Stingy defense and a bruising ground attack made the football team the most improved team in the Big Sky, but two heart-wrenching defeats likely left players and fans wondering what might have been.

After injuries and ineptitude resulted in a disappointing 4-7 campaign in 2003, the Vikings regrouped behind a healthy offensive line and a deep, relentless defense (7-4, 4-3) to go and nearly earn an invite to the D1-AA postseason playoffs.

The Viks showed their potential in a season-ending four-game win streak, highlighted by a 35-32 home victory over the Montana Grizzlies, a team that would go on to play for the national title.

Frustrating back-to-back last-minute losses to Montana State and Northern Arizona were all that kept the Vikings from finishing in a tie for first place. Against Montana State, PSU led the entire game before surrendering a game-tying touchdown as the clock ran out and then losing on the first series of overtime, 31-24. Against Northern Arizona, PSU blew a 10-point lead in the game’s final seven minutes to lose 21-20.

Both losses were partially the products of a conservative offensive attack that was all too often rendered one-dimensional by a thin corps of wide receivers and quarterback Joe Wiser’s inability to get the ball to them.

Senior Ryan Fuqua and junior Joe Rubin proved to be two of the conference’s best running backs, with Fuqua dancing for a league-high 102.1 yards per game and Rubin barreling through defenses for 82.5 yards a contest, good for fifth best in the Big Sky. Fuqua notched his third 1,000-yard season and moved into third on the all-time PSU rushing list.
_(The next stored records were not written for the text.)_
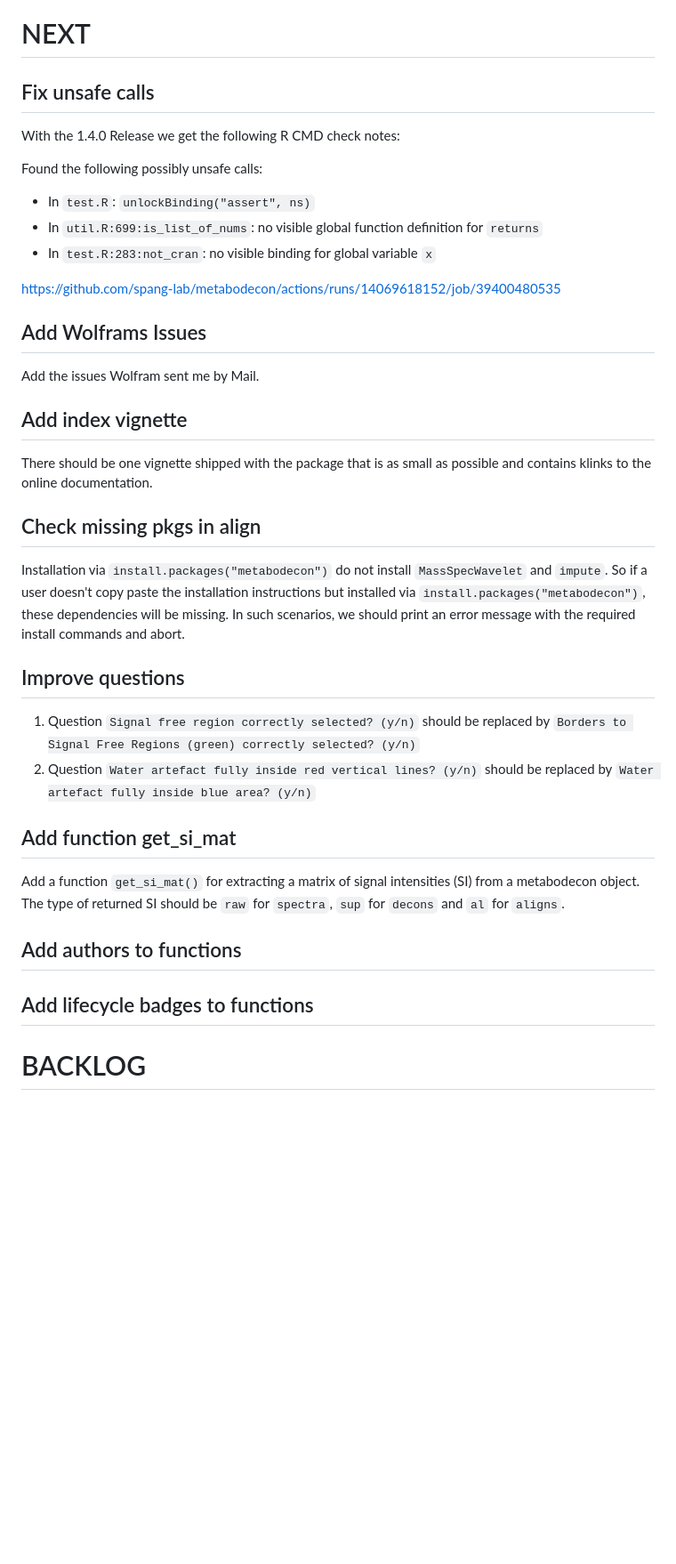
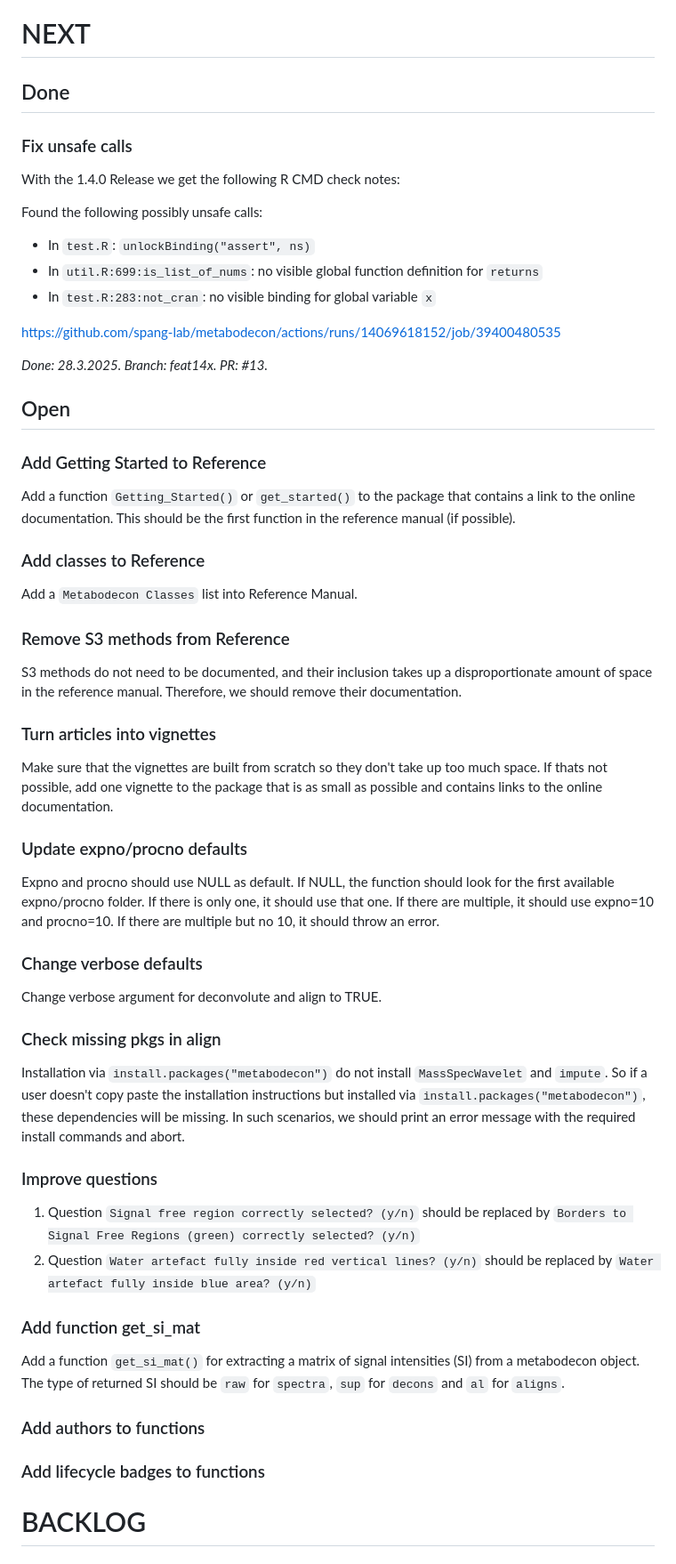
Before and after one commit to spang-lab/metabodecon, a Markdown page: TODOS.md, the part around the change. Shown at 89% size. Rendered like a GitHub page; blank space fills up the shorter version.

```diff
--- a/TODOS.md
+++ b/TODOS.md
@@ -1,6 +1,8 @@
 # NEXT
 
-## Fix unsafe calls
+## Done
+
+### Fix unsafe calls
 
 With the 1.4.0 Release we get the following R CMD check notes:
 
@@ -11,30 +13,54 @@ Found the following possibly unsafe calls:
 
 https://github.com/spang-lab/metabodecon/actions/runs/14069618152/job/39400480535
 
-## Add Wolframs Issues
+*Done: 28.3.2025. Branch: feat14x. PR: #13.*
 
-Add the issues Wolfram sent me by Mail.
+## Open
 
-## Add index vignette
+### Add Getting Started to Reference
 
-There should be one vignette shipped with the package that is as small as possible and contains klinks to the online documentation.
+Add a function `Getting_Started()` or `get_started()` to the package that contains a link to the online documentation. This should be the first function in the reference manual (if possible).
 
-## Check missing pkgs in align
+### Add classes to Reference
+
+Add a `Metabodecon Classes` list into Reference Manual.
+
+### Remove S3 methods from Reference
+
+S3 methods do not need to be documented, and their inclusion takes up a disproportionate amount of space in the reference manual. Therefore, we should remove their documentation.
+
+### Turn articles into vignettes
+
+Make sure that the vignettes are built from scratch so they don't take up too much space. If thats not possible, add one vignette to the package that is as small as possible and contains links to the online documentation.
+
+### Update expno/procno defaults
+
+Expno and procno should use NULL as default.
+If NULL, the function should look for the first available expno/procno folder.
+If there is only one, it should use that one.
+If there are multiple, it should use expno=10 and procno=10.
+If there are multiple but no 10, it should throw an error.
+
+### Change verbose defaults
+
+Change verbose argument for deconvolute and align to TRUE.
+
+### Check missing pkgs in align
 
 Installation via `install.packages("metabodecon")` do not install `MassSpecWavelet` and `impute`. So if a user doesn't copy paste the installation instructions but installed via `install.packages("metabodecon")`, these dependencies will be missing. In such scenarios, we should print an error message with the required install commands and abort.
 
-## Improve questions
+### Improve questions
 
 1. Question `Signal free region correctly selected? (y/n)` should be replaced by `Borders to Signal Free Regions (green) correctly selected? (y/n)`
 2. Question `Water artefact fully inside red vertical lines? (y/n)` should be replaced by `Water artefact fully inside blue area? (y/n)`
 
-## Add function get_si_mat
+### Add function get_si_mat
 
 Add a function `get_si_mat()` for extracting a matrix of signal intensities (SI) from a metabodecon object. The type of returned SI should be `raw` for `spectra`, `sup` for `decons` and `al` for `aligns`.
 
-## Add authors to functions
+### Add authors to functions
 
-## Add lifecycle badges to functions
+### Add lifecycle badges to functions
 
 # BACKLOG
 
```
Both benefited from an offensive line with three All-Big Sky second team performers.

Defensive tackles Chris Berg and Chuck Jones were among the 11 other Viks to earn All-Big Sky honors and were big reasons PSU’s defense ranked first in all the major defensive categories and held opponents to the fewest points.